I was in a car going south on 93 earlier tonight, and we passed an accident. Or, the remains of an accident. There were police cars, firetrucks, and I'm pretty sure there was an ambulance. I only saw one car. The doors were gone, and it had obviously been on fire. About ten yards past the smoldering wreck, there was a woman, in a sweater, crying. I don't know what happened to her. Maybe she'd been driving. Maybe she hadn't. Maybe there was another car, and maybe she'd been in it. Maybe someone she loved had been killed. Maybe this was the worst night of her life.
It seemed to me that the worst thing about this particular sort of tragedy, apart from the awful things it has in common with most other sorts of tragedies, is that it's played out in front of thousands of insulated, isolated observers. Thousands of little judgments being formed about her by complete strangers, at a time when she's completely unable to defend herself, and wouldn't be able to if she could. She might have known, or might have avoided thinking about, that some people were angry at her for holding up the traffic. Others were judging her as having poor driving skills, or imagined her being drunk. Some people might be drawing conclusions about her political or ideological affiliations, based on their own private biases. Some were probably just thrilled to see a fresh accident.

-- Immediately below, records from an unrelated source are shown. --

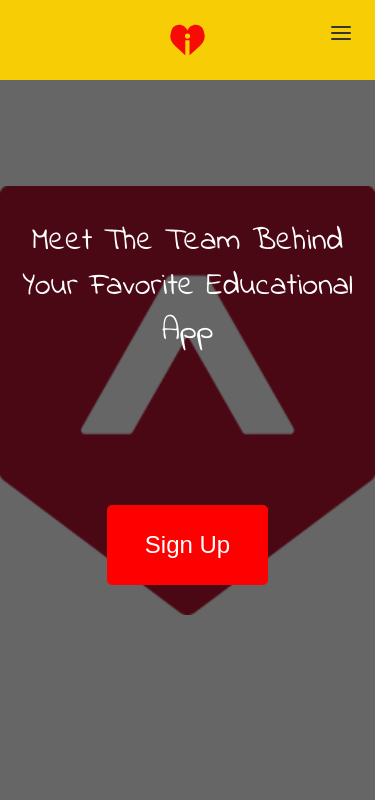
Repository: internationalrural-school-report/maketing-page
Page: about-us.html
These files come from the project's save history. The page is drawn as it stood at one moment and after the next save; the edit follows.
The browser window is 375 px wide. The pictures show the window.
A layer covers the whole window, so only the first screen is drawn. Backgrounds fixed to the window are drawn as part of the page.

Above is the page before, as saved 2019-08-29 19:55:58.

After the next save:
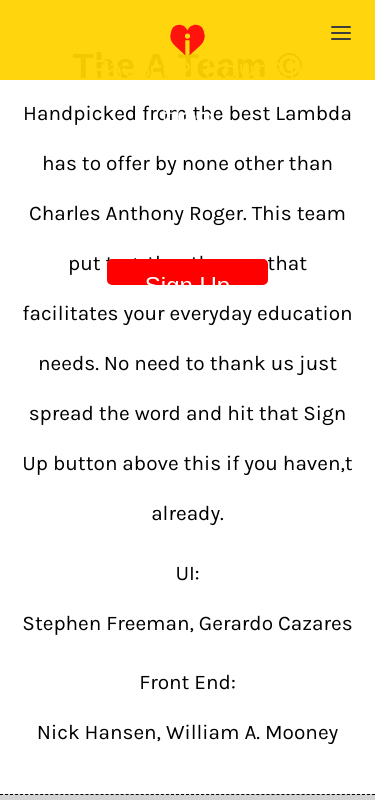
Saved 48 s later.
--- a/about-us-marketing.css
+++ b/about-us-marketing.css
@@ -591,7 +591,7 @@
     align-items: center;
     justify-content: center;
     width: 100%;
-    height: 100vh;
+    height: 100%;
     position: relative;
     bottom: 0px;
     margin: 0;
@@ -638,7 +638,7 @@
   .cta-txt-container button {
     padding: 10px 22px;
     width: 45%;
-    height: 5rem;
+    height: 100%;
     border-radius: 5px;
     text-align: center;
     background-color: red;

After the save that followed:
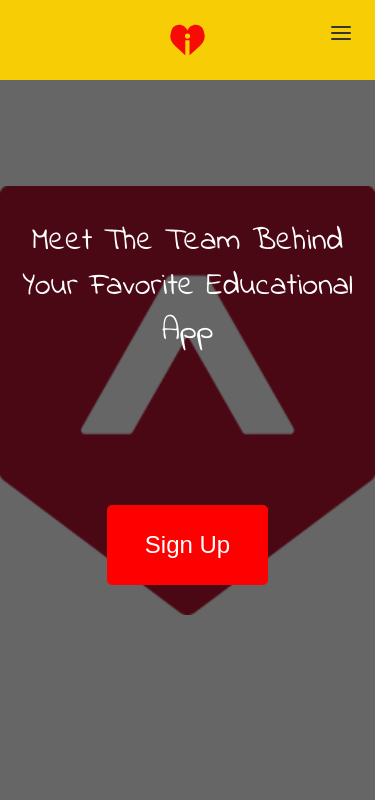
Saved 15 s later.
--- a/about-us-marketing.css
+++ b/about-us-marketing.css
@@ -591,7 +591,7 @@
     align-items: center;
     justify-content: center;
     width: 100%;
-    height: 100%;
+    height: 100vh;
     position: relative;
     bottom: 0px;
     margin: 0;
@@ -638,7 +638,7 @@
   .cta-txt-container button {
     padding: 10px 22px;
     width: 45%;
-    height: 100%;
+    height: 5rem;
     border-radius: 5px;
     text-align: center;
     background-color: red;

I doubt my writing about it here is helping minimize the exposure she must have felt, but I hope she knows that at least some of the people passing her noticed her suffering as more than an inconvenient traffic jam.